Director: Luciano Emmer
In 1808, Spain was "peacefully" invaded by Napoleon's armies and received her first taste ai totalitarian government. The Spaniards rebelled and were plunged into a long, bloody, cruel war. Francisco de Goya, the great Spanish painter, recorded the transition from peace to rebellion in a series of lithographs, which are here reproduced to tell the struggles of Spain during the Napoleonic era.
The film illustrates the hardship, futility and utter catastrophe of war. War itself is the only conqueror, yet the artist has here wrung a victory for the spirit of man. We date our own public hatred of war from the First World War, yet here is a public cry a hundred years before this time.
The impression the film gives is of crowds and movement. This is gained by swift' cutting, dramatic cumulation of detail. and the insistent rhythm of Segovia's musical accompaniment.
"Sunday in August", which could be called an Italian equivalent of an early film of Carol Reed, "Bank Holiday", is useful for drawing a distinction between French and Italian cinema. The glory of the… More »
Emmer's film on Picasso is on a larger scale than his previous work, and the considerable running time enables him to analyse and discuss the work of this controversial artist in some detail. The com… More »
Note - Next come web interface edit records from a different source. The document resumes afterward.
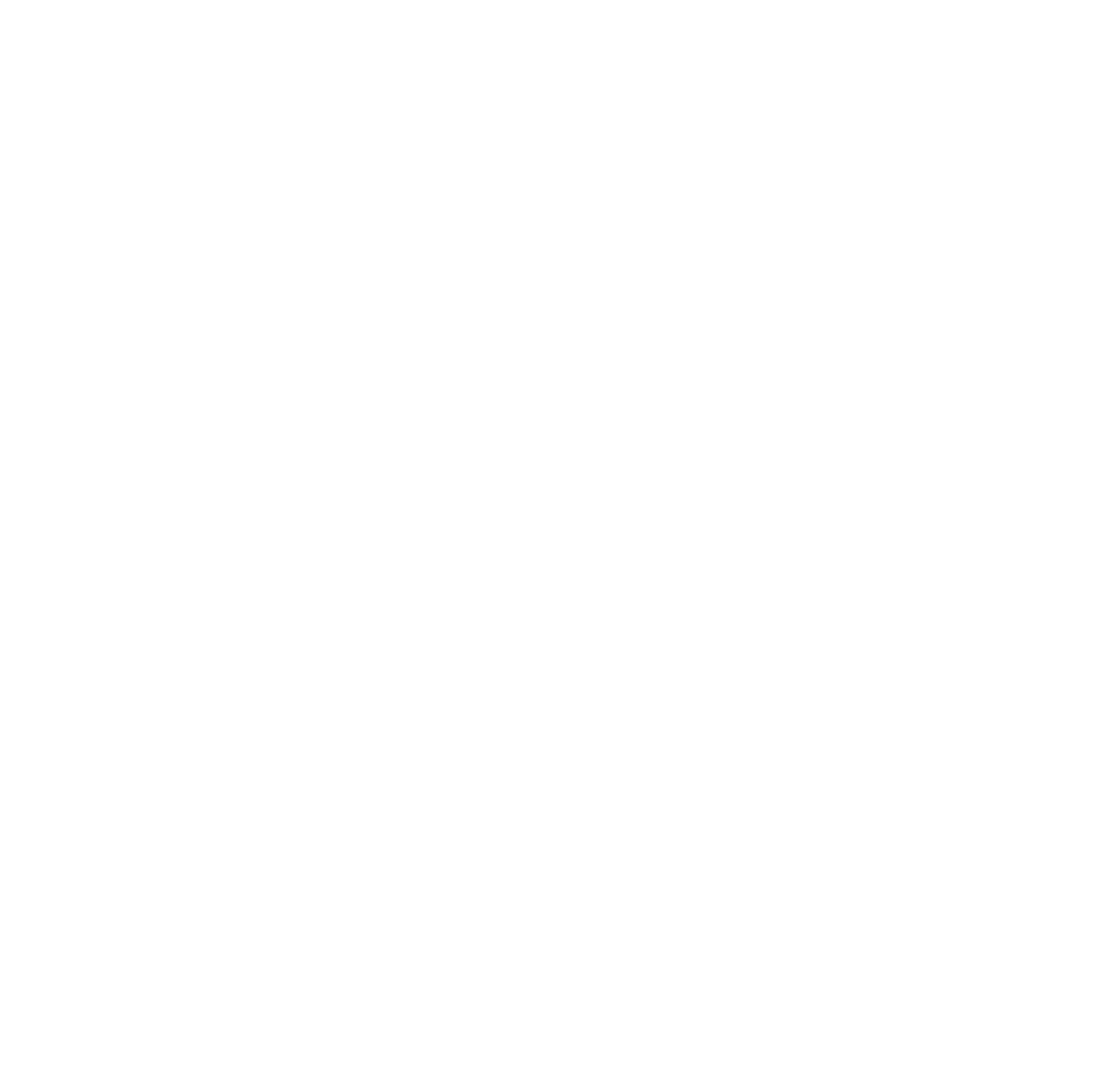
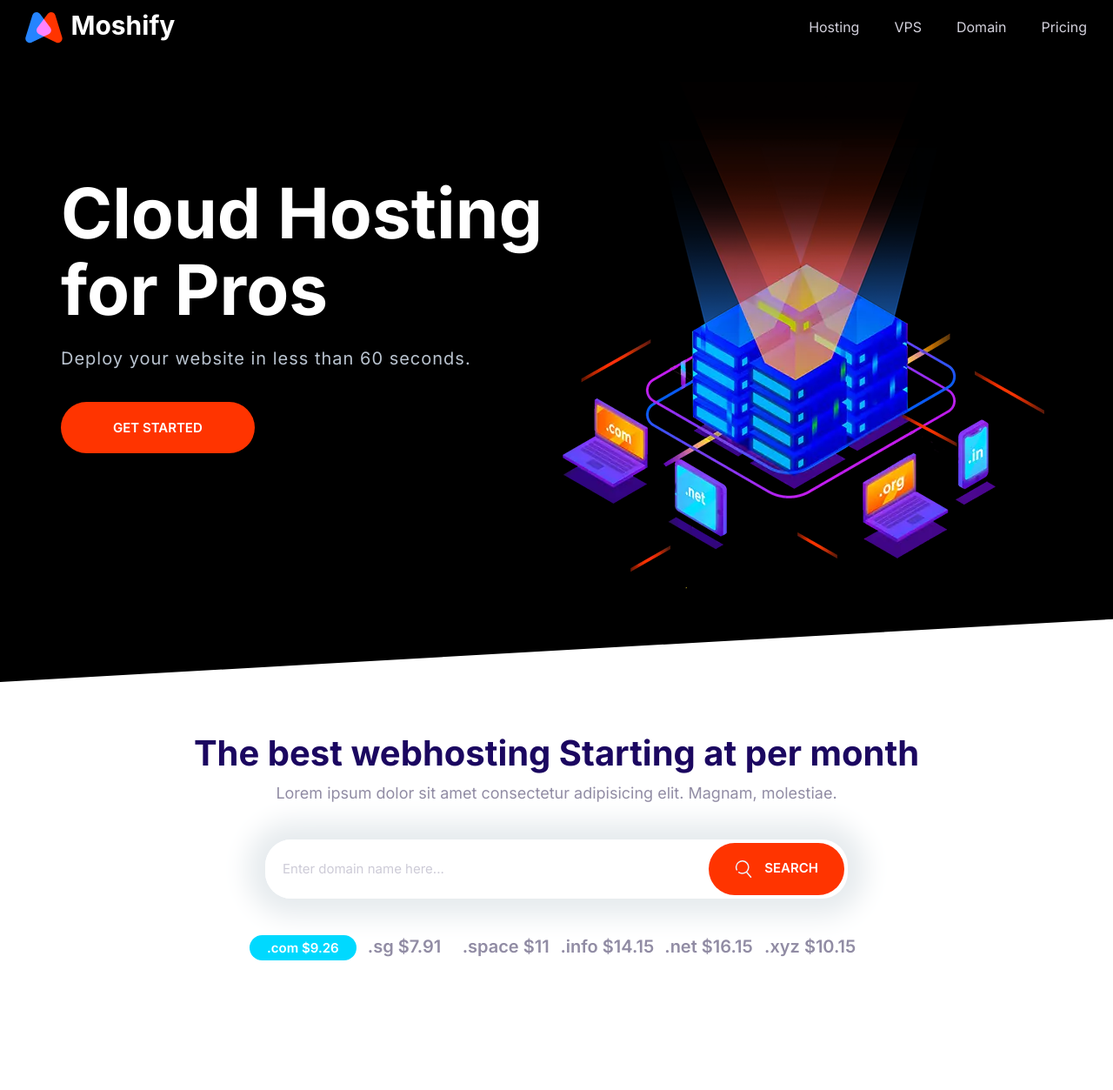
Before and after one commit to AhmadJawabra/moshify, a plain HTML site: page index.html in a window 1280 px wide. Shown: the whole page at 87% size. Before the commit the page ends 800 px from the top, so only its background shows below. Drawn offline with Linux system fonts and the light colour scheme.

Commit message:
putting it all together

```diff
--- a/index.html
+++ b/index.html
@@ -13,5 +13,75 @@
     <link rel="stylesheet" href="css/normalize.css" />
     <link rel="stylesheet" href="css/styles.css" />
   </head>
-  <body></body>
+  <body>
+    <header>
+      <nav class="nav collapsible">
+        <a class="nav__brand" href="/"><img src="images/logo.svg" alt="" /></a>
+        <svg class="icon icon--white nav__toggler">
+          <use xlink:href="images/sprite.svg#menu"></use>
+        </svg>
+        <ul class="list nav__list collapsible__content">
+          <li class="nav__item"><a href="#">Hosting</a></li>
+          <li class="nav__item"><a href="#">VPS</a></li>
+          <li class="nav__item"><a href="#">Domain</a></li>
+          <li class="nav__item"><a href="#">Pricing</a></li>
+        </ul>
+      </nav>
+    </header>
+    <section class="block block--dark block--skewed-left hero">
+      <div class="container grid grid--1x2">
+        <header class="block__header hero__content">
+          <h1 class="block__heading">Cloud Hosting for Pros</h1>
+          <p class="hero__tagline">
+            Deploy your website in less than 60 seconds.
+          </p>
+          <a href="" class="btn btn--stretched btn--accent">Get Started</a>
+        </header>
+        <picture>
+          <source
+            src="image/webp"
+            srcset="images/banner.webp 1x, images/banner@2x.webp 2x"
+          />
+          <source
+            src="image/png"
+            srcset="images/banner.png 1x, images/banner@2x.png 2x"
+          />
+          <img class="hero__image" src="images/banner.png" alt="" />
+        </picture>
+      </div>
+    </section>
+    <section class="block container block-domain">
+      <header class="block__header">
+        <h2 class="block__heading">
+          The best webhosting Starting at per month
+        </h2>
+        <p>
+          Lorem ipsum dolor sit amet consectetur adipisicing elit. Magnam,
+          molestiae.
+        </p>
+      </header>
+      <div class="input-group">
+        <input
+          type="text"
+          class="input"
+          placeholder="Enter domain name here..."
+        />
+        <button class="btn btn--accent">
+          <svg class="icon icon--white">
+            <use xlink:href="images/sprite-1.svg#search"></use>
+          </svg>
+          Search
+        </button>
+      </div>
+      <ul class="list block-domain__prices">
+        <li><span class="badge badge--secondary">.com $9.26</span></li>
+        <li>.sg $7.91</li>
+        <li>.space $11</li>
+        <li>.info $14.15</li>
+        <li>.net $16.15</li>
+        <li>.xyz $10.15</li>
+      </ul>
+    </section>
+    <script src="js/main.js"></script>
+  </body>
 </html>
```
Also changed, not shown: components/block-domain.html (renamed from components/domain.html).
A filmic synthesis derived from the paintings of Hieronymus Bosch. An ingenious and disquieting production which traces the impact of sin from its first appearance in the Garden of Eden. ... More »